“Be kind, for everyone you meet is fighting a hard battle” - Often attributed to Plato but likely from Ian McLaren (pseudonym of Reverend John Watson)

Monday, February 28, 2011

RealClearMarkets - Articles - The Rich and Their Taxes

RealClearMarkets - Articles - The Rich and Their Taxes

Evil California homeowners and their failure to repeal Proposition 13

Those evil, selfish California homeowners passed the infamous Proposition 13 (I won't link it until later because this is a riddle), thus depriving the State of the financial wherewithal to adequately fund its operations and the pension funds of the various public employee unions. That's the wailing and moaning we hear from Sacramento and, in fact, from around the Country.

Is it true? I've culled some data and made some charts to investigate (all charts can be enlarged by clicking on them). First, let's see the California budget from 1970 to present:

Can anyone guess from this when Proposition 13 was passed? Ah, but California's population has increased as we see here:

So naturally, the budget would increase. So let's look at the budget per capita:

I still challenge anyone to guess when Proposition 13 was passed. Wait, I hear you! What about inflation? Yes, this has a major effect, let's see California's budget in constant 1970 dollars:

Was Proposition 13 passed in, say, 1993? 2008? Well, for a final chart, let's see the budget per capita in 1970 dollars:

OK, time to end the riddle. Proposition 13 was passed by the voters of California in June of 1978. That year, California's per capita budget was about $371 1970 dollars. It peaked in 2008 at a bit over $690 and, even in the teeth of the recession and California's budget crisis, the most recent year stood at $538 or 45% higher than before Proposition 13 took effect.

In an earlier post I showed the outflow of funds from California to the Federal government, and certainly the cost of undocumented immigrants (or illegal aliens, depending on your political orientation) in the educational and criminal system has had a major effect. But that population is included (as much as possible) in the census data from which the per capita figures are derived.

For these reasons, I have a very hard time developing sympathy for the crocodile tears shed by the political class over the devastation wrought by Proposition 13. Full disclosure: I am a homeowner.

Sunday, February 27, 2011

Burning fuel to learn to save energy
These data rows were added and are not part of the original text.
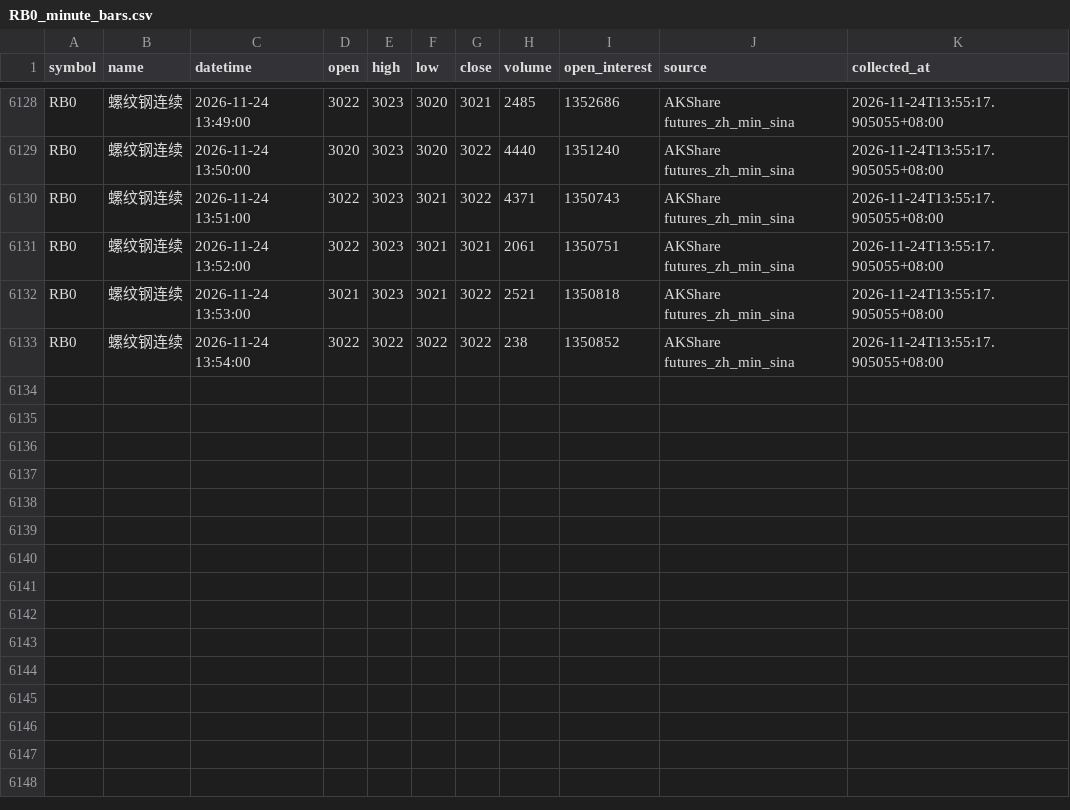
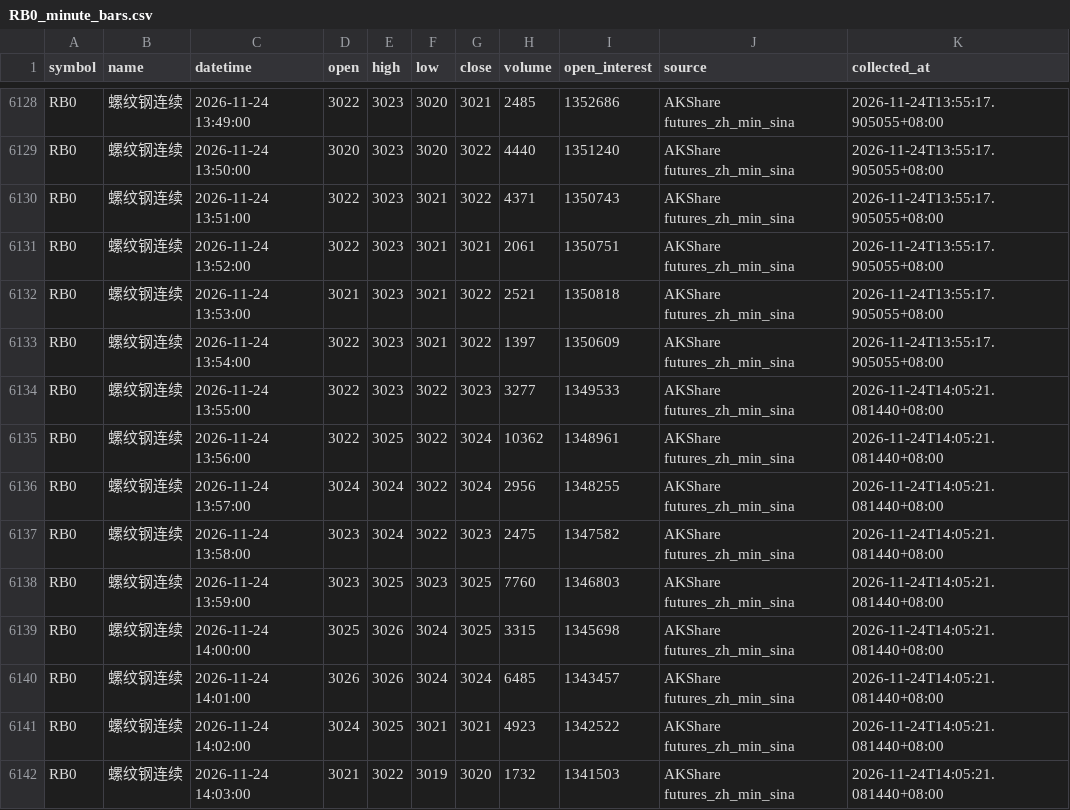
Before and after one commit to luckyjohnlucky/akshare-futures-data, a CSV file: output/RB0_minute_bars.csv, drawn as a sheet; only a part is shown, gaps mark what is left out.

```diff
--- a/output/RB0_minute_bars.csv
+++ b/output/RB0_minute_bars.csv
@@ -6132,2 +6132,11 @@ RB0,螺纹钢连续,2026-11-24 13:52:00,3022,3023,3021,3021,2061,1350751,AKShare
 RB0,螺纹钢连续,2026-11-24 13:53:00,3021,3023,3021,3022,2521,1350818,AKShare futures_zh_min_sina,2026-11-24T13:55:17.905055+08:00
-RB0,螺纹钢连续,2026-11-24 13:54:00,3022,3022,3022,3022,238,1350852,AKShare futures_zh_min_sina,2026-11-24T13:55:17.905055+08:00
+RB0,螺纹钢连续,2026-11-24 13:54:00,3022,3023,3021,3022,1397,1350609,AKShare futures_zh_min_sina,2026-11-24T13:55:17.905055+08:00
+RB0,螺纹钢连续,2026-11-24 13:55:00,3022,3023,3022,3023,3277,1349533,AKShare futures_zh_min_sina,2026-11-24T14:05:21.081440+08:00
+RB0,螺纹钢连续,2026-11-24 13:56:00,3022,3025,3022,3024,10362,1348961,AKShare futures_zh_min_sina,2026-11-24T14:05:21.081440+08:00
+RB0,螺纹钢连续,2026-11-24 13:57:00,3024,3024,3022,3024,2956,1348255,AKShare futures_zh_min_sina,2026-11-24T14:05:21.081440+08:00
+RB0,螺纹钢连续,2026-11-24 13:58:00,3023,3024,3022,3023,2475,1347582,AKShare futures_zh_min_sina,2026-11-24T14:05:21.081440+08:00
+RB0,螺纹钢连续,2026-11-24 13:59:00,3023,3025,3023,3025,7760,1346803,AKShare futures_zh_min_sina,2026-11-24T14:05:21.081440+08:00
+RB0,螺纹钢连续,2026-11-24 14:00:00,3025,3026,3024,3025,3315,1345698,AKShare futures_zh_min_sina,2026-11-24T14:05:21.081440+08:00
+RB0,螺纹钢连续,2026-11-24 14:01:00,3026,3026,3024,3024,6485,1343457,AKShare futures_zh_min_sina,2026-11-24T14:05:21.081440+08:00
+RB0,螺纹钢连续,2026-11-24 14:02:00,3024,3025,3021,3021,4923,1342522,AKShare futures_zh_min_sina,2026-11-24T14:05:21.081440+08:00
+RB0,螺纹钢连续,2026-11-24 14:03:00,3021,3022,3019,3020,1732,1341503,AKShare futures_zh_min_sina,2026-11-24T14:05:21.081440+08:00
```
Also changed, not shown: output/L0_minute_bars.csv, output/MA0_minute_bars.csv, 6 other files.
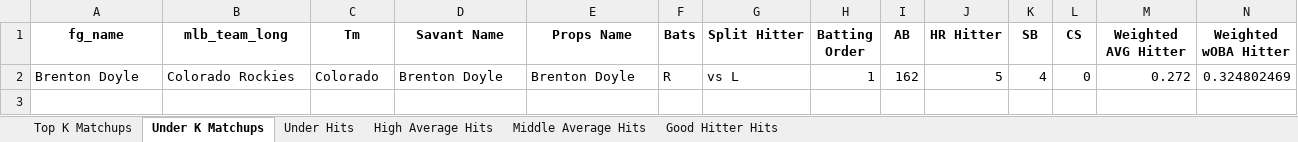
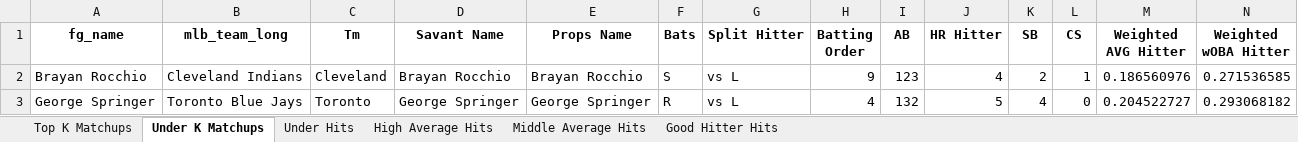
Before and after one commit to mtdewrocks/matchup, an Excel workbook: assets/Top Prop Lines.xlsx, sheet Under K Matchups, drawn as a sheet; only a part is shown; values as stored, in another font and other column widths than the file's, no borders; removed rows and columns are numbered as before the commit, all else as after; rows hold the shown columns only; the diff names each change by its address in the sheet, - before the commit and + after, or states it on an @@ line.

```diff
--- a/assets/Top Prop Lines.xlsx (sheet Under K Matchups)
+++ b/assets/Top Prop Lines.xlsx (sheet Under K Matchups)
-row 2: Brenton Doyle | Colorado Rockies | Colorado | Brenton Doyle | Brenton Doyle | R | vs L | 1 | 162 | 5 | 4 | 0 | 0.272 | 0.324802469
+row 2: Brayan Rocchio | Cleveland Indians | Cleveland | Brayan Rocchio | Brayan Rocchio | S | vs L | 9 | 123 | 4 | 2 | 1 | 0.186560976 | 0.271536585
+row 3: George Springer | Toronto Blue Jays | Toronto | George Springer | George Springer | R | vs L | 4 | 132 | 5 | 4 | 0 | 0.204522727 | 0.293068182
```
Also changed, not shown: sheet Under Hits, sheet Middle Average Hits, sheet Good Hitter Hits, sheet High Average Hits, assets/2025_Hitting_Log.xlsx, assets/2025_Pitching_Logs.xlsx, 12 other files.
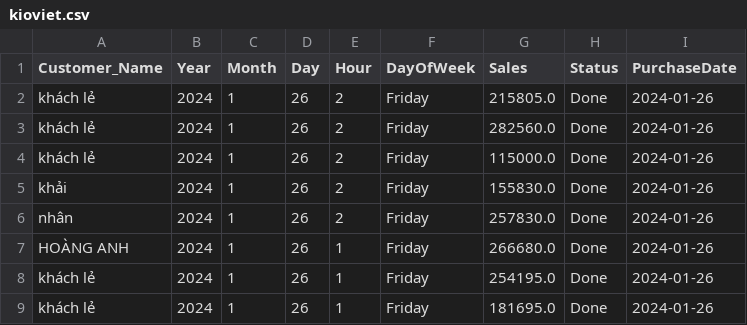
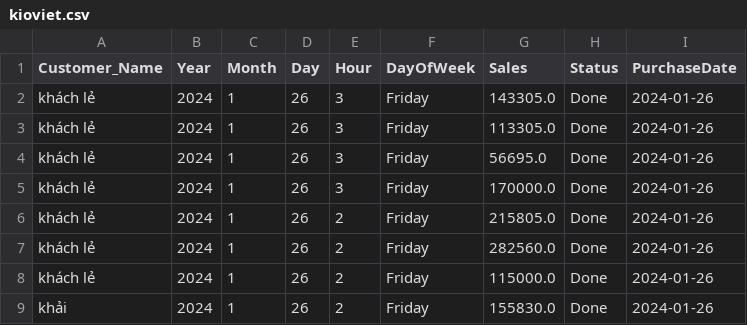
Before and after one commit to johntrinhnhat/72-Billiards-Club, a CSV file: kioviet.csv, drawn as a sheet; only a part is shown; the shorter side is filled out with more unchanged rows; the diff names each change by its address in the sheet, - before the commit and + after, or states it on an @@ line.

Commit message:
Daily update

```diff
--- a/kioviet.csv
+++ b/kioviet.csv
+row 2: khách lẻ | 2024 | 1 | 26 | 3 | Friday | 143305.0 | Done | 2024-01-26
+row 3: khách lẻ | 2024 | 1 | 26 | 3 | Friday | 113305.0 | Done | 2024-01-26
+row 4: khách lẻ | 2024 | 1 | 26 | 3 | Friday | 56695.0 | Done | 2024-01-26
+row 5: khách lẻ | 2024 | 1 | 26 | 3 | Friday | 170000.0 | Done | 2024-01-26
```
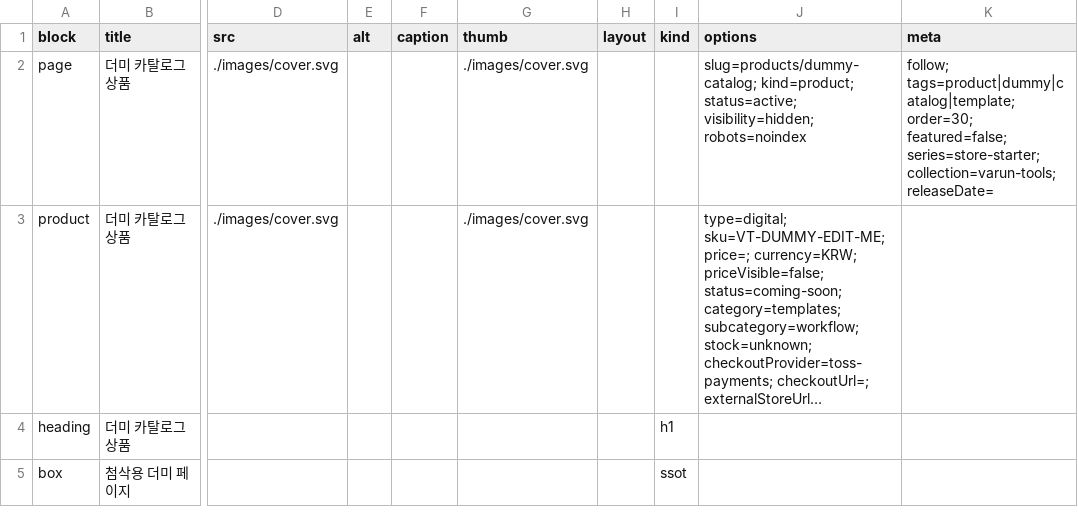
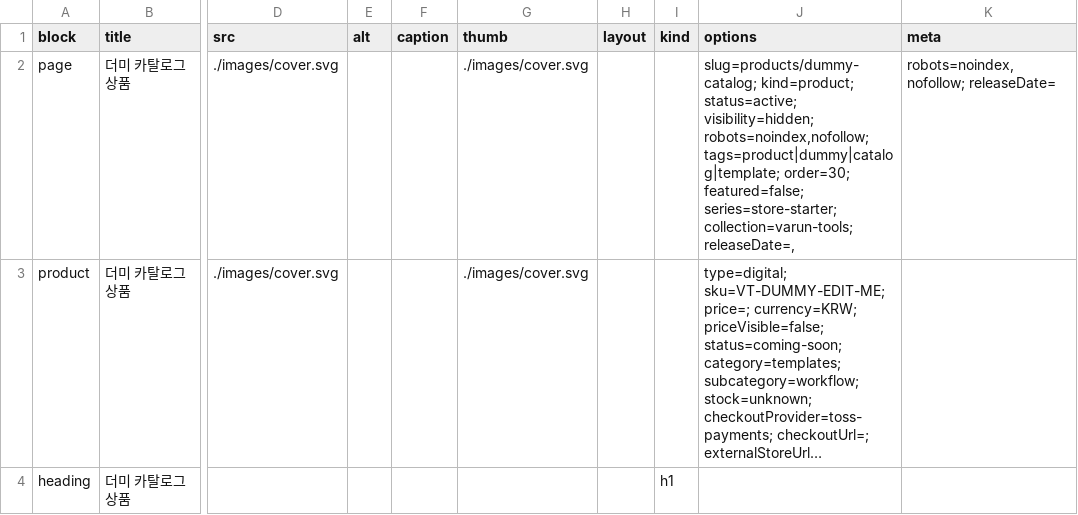
Before and after one commit to earthroon/varuntools, a CSV file: src/content/pages/products/dummy-catalog/page.csv, drawn as a sheet; only a part is shown, gaps mark what is left out; the shorter side is filled out with more unchanged rows; long unchanged cells end in …; the diff names each change by its address in the sheet, - before the commit and + after, or states it on an @@ line.

```diff
--- a/src/content/pages/products/dummy-catalog/page.csv
+++ b/src/content/pages/products/dummy-catalog/page.csv
-J2 (options): …status=active; visibility=hidden; robots=noindex
+J2 (options): …status=active; visibility=hidden; robots=noindex,nofollow; tags=product|dummy|catalog|template; order=30; featured=false; series=store-starter; collection=varun-tools; releaseDate=,
-K2 (meta): follow; tags=product|dummy|catalog|template; order=30; featured=false; series=store-starter; collection=varun-tools; releaseDate=
+K2 (meta): robots=noindex,nofollow; releaseDate=
```
Also changed, not shown: 1 other file.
Ironically enough, I flew from Los Angeles International Airport to Dulles International outside of Washington, DC to attend the ARPA-E Energy Innovation Summit. The speakers include former California Governor Arnold Schwarzenegger and Department of Energy Secretary Dr. Steven Chu. The purpose of the Summit is to bring together developers of disruptive energy technologies, venture capitalists, regulators, and ARPA-E officials to discuss opportunities, successes, and failures. Frankly, I'm quite excited to be here.

But...anyone could be forgiven for thinking that this is a bit reminiscent of climate change conferences taking place in Bali. I wonder how many joules of stored fossil fuel energy were converted to dissipated thermal energy in the process of putting on such a conference? An estimate of that number will have to await my attendance so that I can determine the number of attendees, where they're from, what was hauled in to display, etc.

But I certainly converted a lot of fuel on the way here, and will convert more when I return to California on Thursday. I flew on an American Airlines Boeing 737-800. The flight was direct and, according to Wolfram Alpha, the distance was about (because the flight couldn't be quite direct) 2,288 miles. According to Wikipedia, in a two class layout (I flew coach, of course), this aircraft carries 162 passengers and was completely full.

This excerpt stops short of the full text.